The downturn in freight, which has been referred to as the "freight recession," began in the fourth quarter of 2006, says the proprietary Truckload Freight Index. Statistically, carriers are "lapping" comparisons with prior-year volumes, and rail industrial traffic is showing year-on-year growth while absolute volumes are no longer deteriorating.
The case for truckload demand is soft but trending above last year.

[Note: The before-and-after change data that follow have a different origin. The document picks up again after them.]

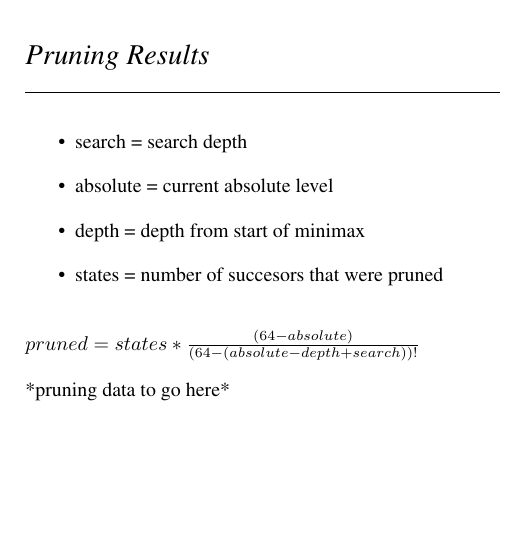
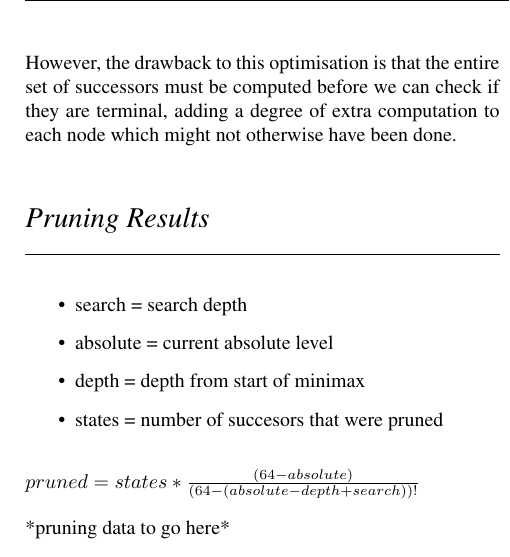
Before and after one commit to themrb/Tic-tac-of-adawesomeness, a LaTeX document (comp3130a1.tex): part of one column of page 3 of 4, cut at the place of the change, the shorter picture padded with empty space. Compiled offline with pdfLaTeX.

Commit message:
Minor changes

```diff
--- a/comp3130a1.tex
+++ b/comp3130a1.tex
@@ -84,6 +84,8 @@ A small but important modification was made to the alpha-beta pruning. $\alpha$
 
 Before any other computation, Min and Max check if any of the successor states to their current state are terminal; that is, do they have a winning move next move. As in this domain, the value of any win is equal, this value can be immediately returned as it is the best move possible (therefore all other successor states can be pruned). This adds a 'check bredth first' element to the Minimax algorithm but greatly improves performance as it prevents Min and Max from computing deep game trees before realising it is one move from victory. This also helps reduce the horizon problem.
 
+However, the drawback to this optimisation is that the entire set of successors must be computed before we can check if they are terminal, adding a degree of extra computation to each node which might not otherwise have been done.
+
 \section*{\emph{\textmd{Pruning Results}}}
 \hrule
 \vspace{0.4cm}
```
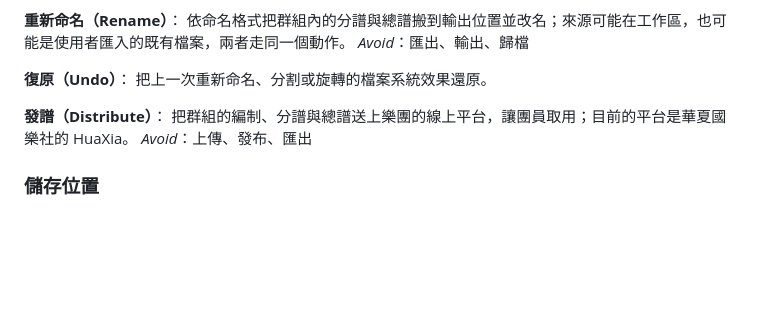
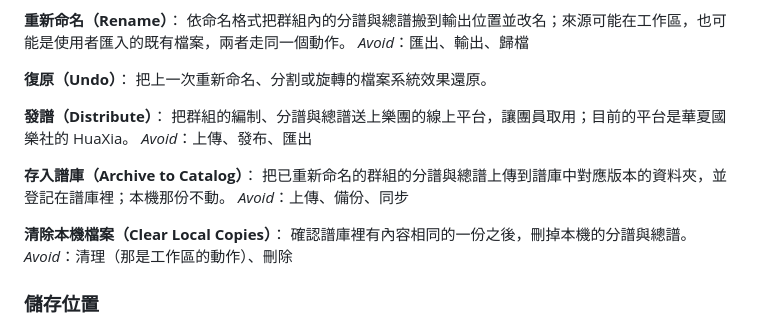
Before and after one commit to Suikann/ling-ling-suite, a Markdown page: GLOSSARY.md, the part around the change. GitHub-like rendering; blank space fills up the shorter version.

Commit message:
docs：GLOSSARY 收錄存入譜庫與清除本機檔案
修改檔案：
- GLOSSARY.md

修改內容：
「操作」新增兩個詞條。存入譜庫從第一輪拷問起就在用但沒有收錄，這次定案為只上傳、不動本機那份；清除本機檔案是另立的動作，確認譜庫有內容相同的一份才刪，並與工作區的「清理」區隔。

```diff
--- a/GLOSSARY.md
+++ b/GLOSSARY.md
@@ -84,6 +84,14 @@ _Avoid_：匯出、輸出、歸檔
 把群組的編制、分譜與總譜送上樂團的線上平台，讓團員取用；目前的平台是華夏國樂社的 HuaXia。
 _Avoid_：上傳、發布、匯出
 
+**存入譜庫（Archive to Catalog）**：
+把已重新命名的群組的分譜與總譜上傳到譜庫中對應版本的資料夾，並登記在譜庫裡；本機那份不動。
+_Avoid_：上傳、備份、同步
+
+**清除本機檔案（Clear Local Copies）**：
+確認譜庫裡有內容相同的一份之後，刪掉本機的分譜與總譜。
+_Avoid_：清理（那是工作區的動作）、刪除
+
 ### 儲存位置
 
 **工作區（Workspace）**：
```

Demand is recovering, said Morgan Stanley, and supply (capacity) is slowing trending down. Truckload utilization, therefore, is likely to improve. There is a time lag between rail and truck, the analysts point out, because trucks carry more finished goods than railroads, and finished goods are further down the supply chain. It could take longer for truck volumes to recover fully and, say the analysts, it will take another few quarters to shed enough capacity to bring supply into balance (in the absence of a manufacturing rebound).